For I Love Mountains Day: Jerry Hardt, jhardt@kftc.org, 502-439-6884

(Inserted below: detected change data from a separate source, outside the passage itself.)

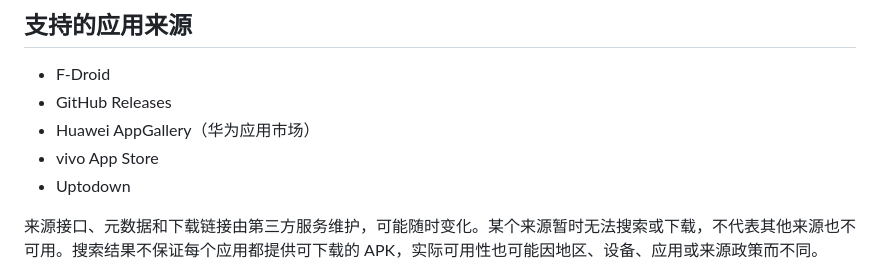
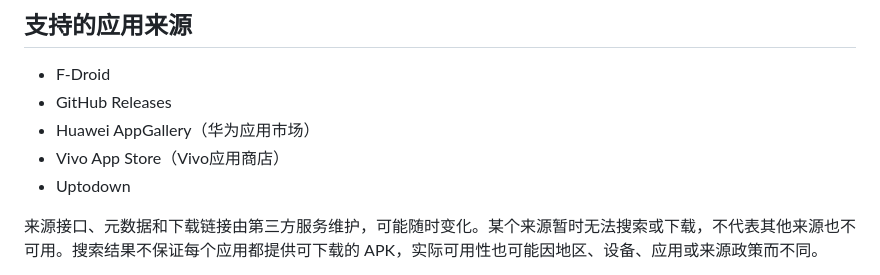
Before and after one commit to SteveYuanlong9321/AppSpace, a Markdown page: README.md, the part around the change. Rendered like a GitHub page.

```diff
--- a/README.md
+++ b/README.md
@@ -22,7 +22,7 @@
 - F-Droid
 - GitHub Releases
 - Huawei AppGallery（华为应用市场）
-- vivo App Store
+- Vivo App Store（Vivo应用商店）
 - Uptodown
 
 来源接口、元数据和下载链接由第三方服务维护，可能随时变化。某个来源暂时无法搜索或下载，不代表其他来源也不可用。搜索结果不保证每个应用都提供可下载的 APK，实际可用性也可能因地区、设备、应用或来源政策而不同。
```
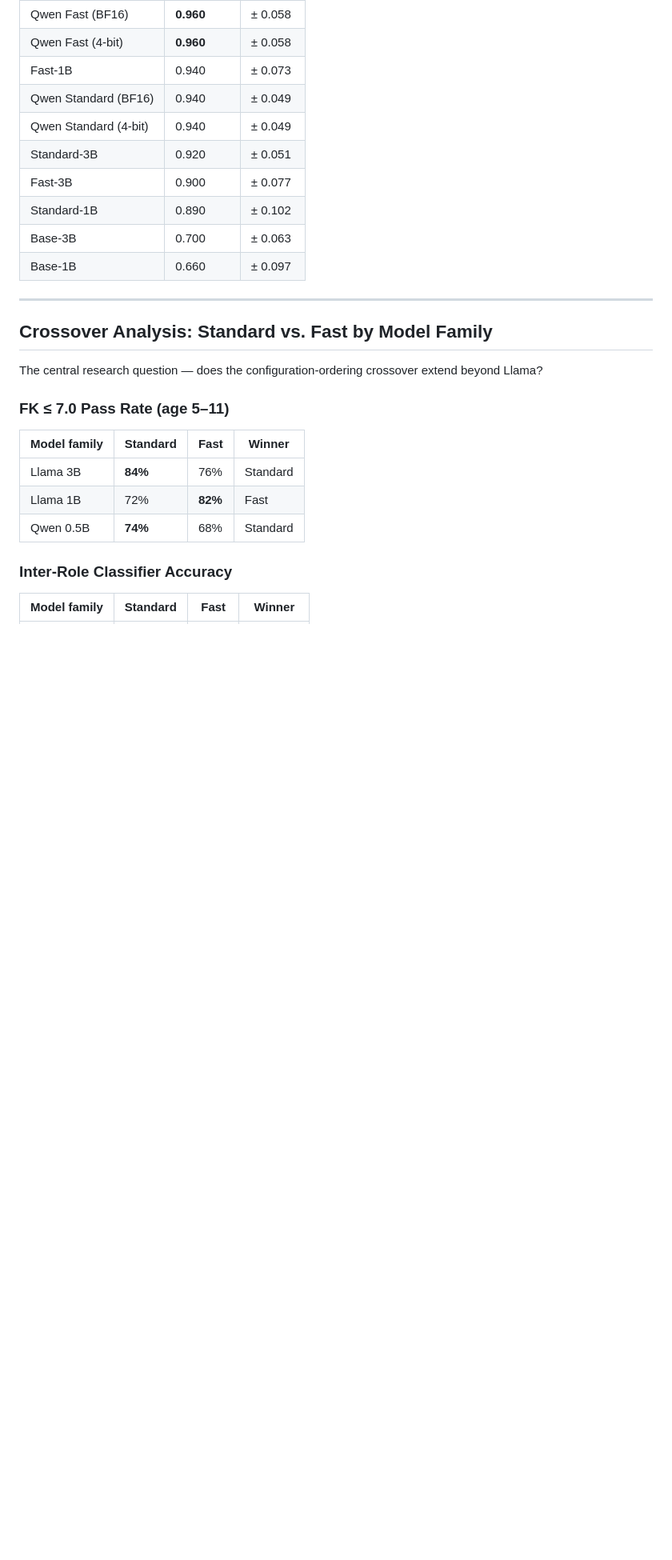
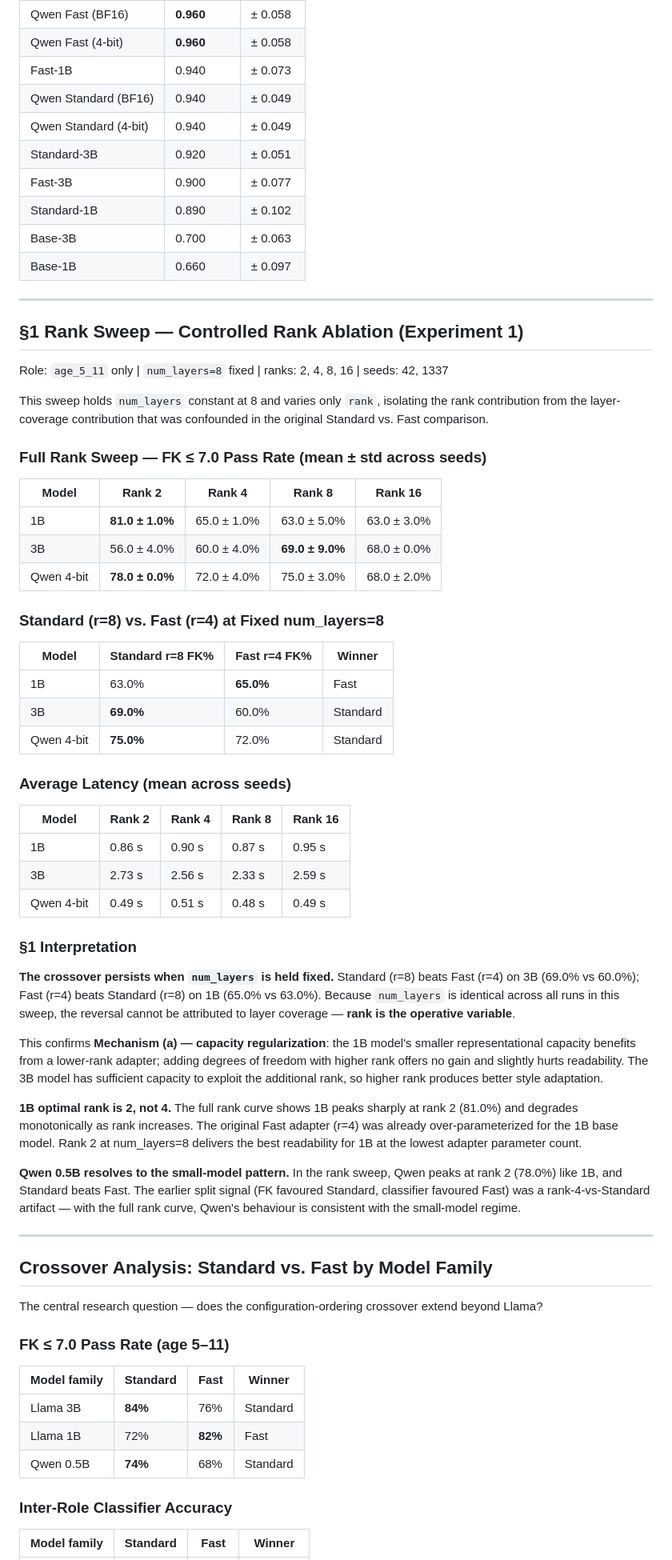
Before and after one commit to abarros6/small-bear, a Markdown page: docs/RESULTS_COMPARISON.md, the part around one of its changes. Shown at 80% size. Rendered like a GitHub page; blank space fills up the shorter version.

Commit message:
docs: results from rank sweep

```diff
--- a/docs/RESULTS_COMPARISON.md
+++ b/docs/RESULTS_COMPARISON.md
@@ -64,6 +64,62 @@ TF-IDF + logistic regression, 5-fold CV. ~0.50 = chance; ≥ 0.90 = strong regis
 
 ---
 
+## §1 Rank Sweep — Controlled Rank Ablation (Experiment 1)
+
+Role: `age_5_11` only | `num_layers=8` fixed | ranks: 2, 4, 8, 16 | seeds: 42, 1337
+
+This sweep holds `num_layers` constant at 8 and varies only `rank`, isolating the rank
+contribution from the layer-coverage contribution that was confounded in the original
+Standard vs. Fast comparison.
+
+### Full Rank Sweep — FK ≤ 7.0 Pass Rate (mean ± std across seeds)
+
+| Model    | Rank 2           | Rank 4           | Rank 8           | Rank 16          |
+|----------|------------------|------------------|------------------|------------------|
+| 1B       | **81.0 ± 1.0%**  | 65.0 ± 1.0%      | 63.0 ± 5.0%      | 63.0 ± 3.0%      |
+| 3B       | 56.0 ± 4.0%      | 60.0 ± 4.0%      | **69.0 ± 9.0%**  | 68.0 ± 0.0%      |
+| Qwen 4-bit | **78.0 ± 0.0%**| 72.0 ± 4.0%      | 75.0 ± 3.0%      | 68.0 ± 2.0%      |
+
+### Standard (r=8) vs. Fast (r=4) at Fixed num_layers=8
+
+| Model    | Standard r=8 FK% | Fast r=4 FK%   | Winner   |
+|----------|------------------|----------------|----------|
+| 1B       | 63.0%            | **65.0%**      | Fast     |
+| 3B       | **69.0%**        | 60.0%          | Standard |
+| Qwen 4-bit | **75.0%**      | 72.0%          | Standard |
+
+### Average Latency (mean across seeds)
+
+| Model    | Rank 2  | Rank 4  | Rank 8  | Rank 16 |
+|----------|---------|---------|---------|---------|
+| 1B       | 0.86 s  | 0.90 s  | 0.87 s  | 0.95 s  |
+| 3B       | 2.73 s  | 2.56 s  | 2.33 s  | 2.59 s  |
+| Qwen 4-bit | 0.49 s| 0.51 s  | 0.48 s  | 0.49 s  |
+
+### §1 Interpretation
+
+**The crossover persists when `num_layers` is held fixed.** Standard (r=8) beats Fast (r=4)
+on 3B (69.0% vs 60.0%); Fast (r=4) beats Standard (r=8) on 1B (65.0% vs 63.0%). Because
+`num_layers` is identical across all runs in this sweep, the reversal cannot be attributed
+to layer coverage — **rank is the operative variable**.
+
+This confirms **Mechanism (a) — capacity regularization**: the 1B model's smaller
+representational capacity benefits from a lower-rank adapter; adding degrees of freedom
+with higher rank offers no gain and slightly hurts readability. The 3B model has sufficient
+capacity to exploit the additional rank, so higher rank produces better style adaptation.
+
+**1B optimal rank is 2, not 4.** The full rank curve shows 1B peaks sharply at rank 2
+(81.0%) and degrades monotonically as rank increases. The original Fast adapter (r=4)
+was already over-parameterized for the 1B base model. Rank 2 at num_layers=8 delivers the
+best readability for 1B at the lowest adapter parameter count.
+
+**Qwen 0.5B resolves to the small-model pattern.** In the rank sweep, Qwen peaks at rank 2
+(78.0%) like 1B, and Standard beats Fast. The earlier split signal (FK favoured Standard,
+classifier favoured Fast) was a rank-4-vs-Standard artifact — with the full rank curve,
+Qwen's behaviour is consistent with the small-model regime.
+
+---
+
 ## Crossover Analysis: Standard vs. Fast by Model Family
 
 The central research question — does the configuration-ordering crossover extend beyond Llama?
```
Also changed, not shown: other parts of docs/RESULTS_COMPARISON.md (+21 -15 lines).
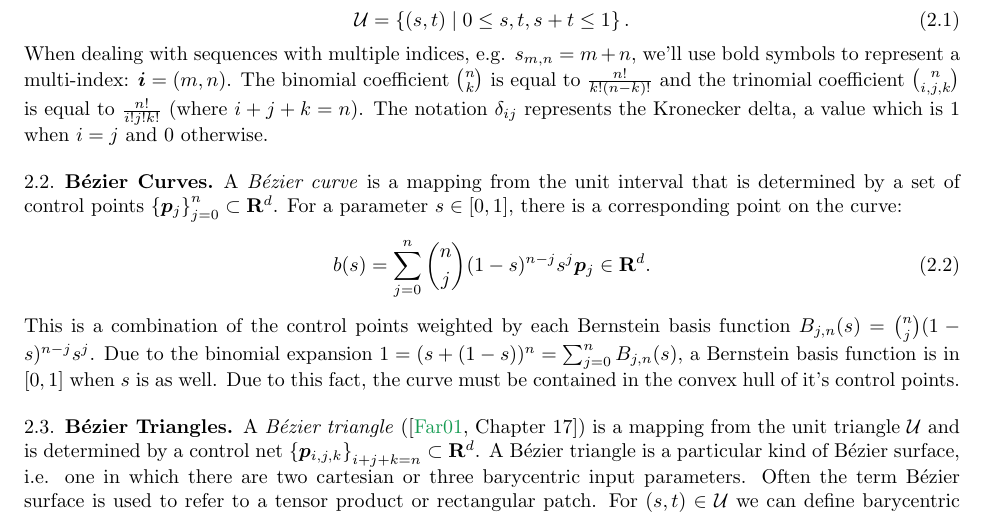
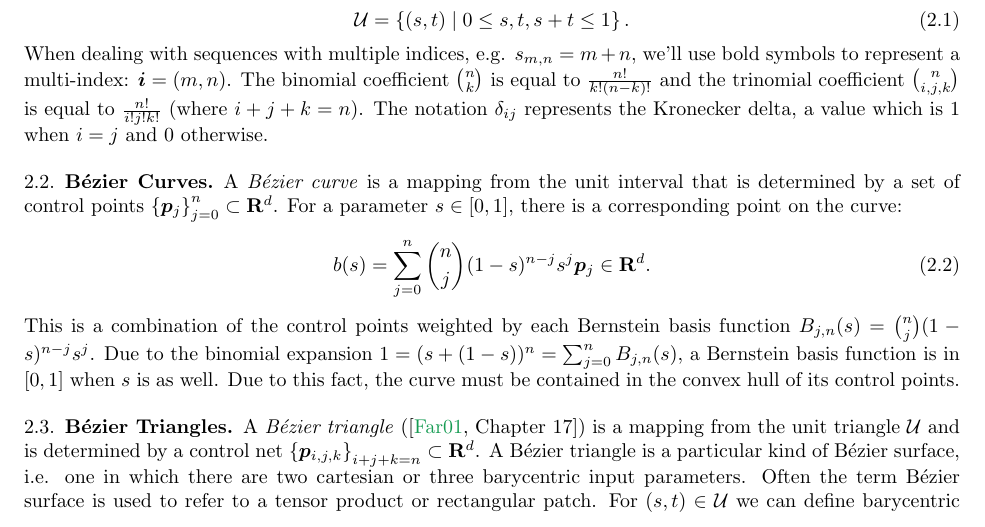
Before and after one commit to dhermes/solution-transfer-curved-meshes, a LaTeX paper (doc/paper.tex): part of page 4 of 23, cut so that both start at the same text. The pictures show the PDF file doc/paper.pdf that the author committed with the source.

Commit message:
Fixing "it's" -> "its" grammatical error.

```diff
--- a/doc/paper.tex
+++ b/doc/paper.tex
@@ -339,7 +339,7 @@ Due to the binomial expansion
 \(1 = (s + (1 - s))^n = \sum_{j = 0}^n B_{j, n}(s)\),
 a Bernstein basis function is in
 \(\left[0, 1\right]\) when \(s\) is as well. Due to this fact, the
-curve must be contained in the convex hull of it's control points.
+curve must be contained in the convex hull of its control points.
 
 \subsection{B\'{e}zier Triangles}
 
```
Also changed, not shown: doc/paper.pdf, doc/paper.tex (2 more changed lines).
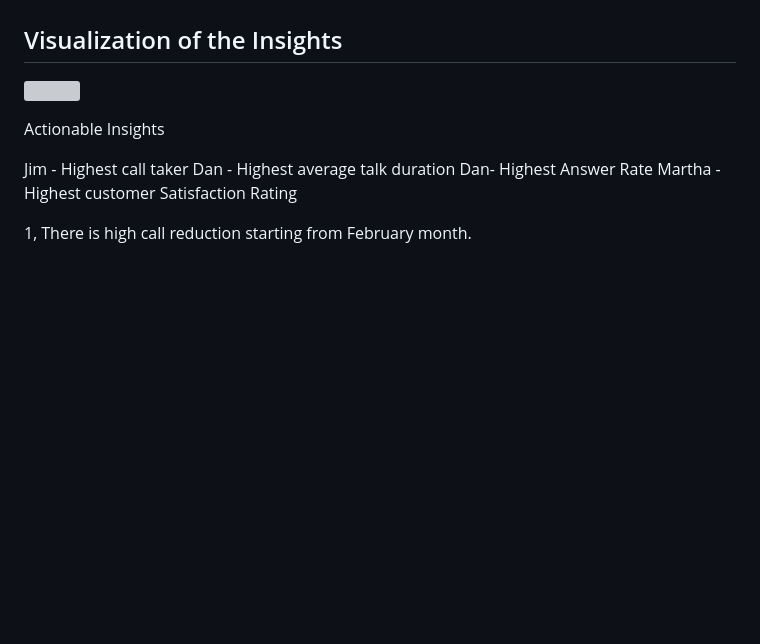
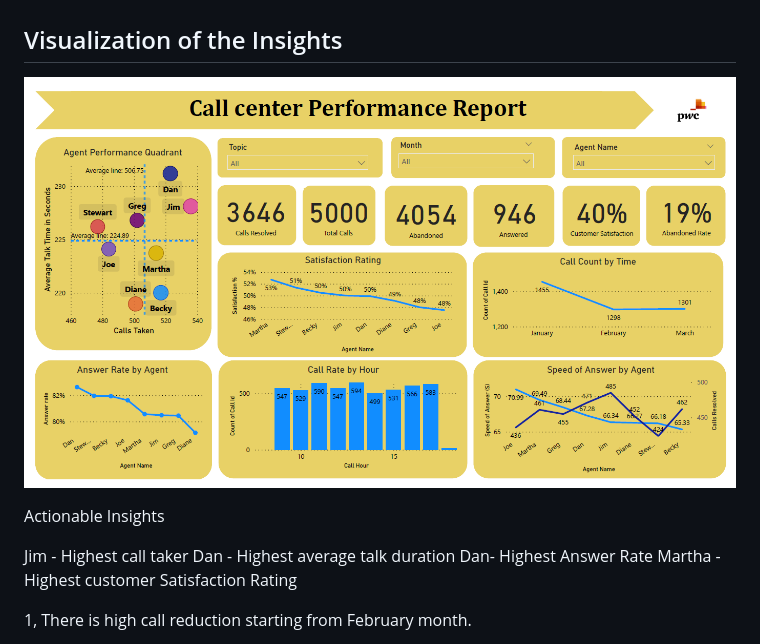
Before and after one commit to rejeeshravindran/Rejeesh_Portfolio, a Markdown page: README.md, the part around the change. GitHub-like rendering; blank space fills up the shorter version; grey boxes are pictures that could not be loaded.

```diff
--- a/README.md
+++ b/README.md
@@ -33,7 +33,7 @@ The Data set used is from the internship project of PWC - Call Center Data , Fir
 
 ## Visualization of the Insights
 
-![](call.png)
+![](images/call.png)
 
 
 
```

For iLoveMountains.org: Kate Rooth, kate@appvoices.org, (704) 516-0092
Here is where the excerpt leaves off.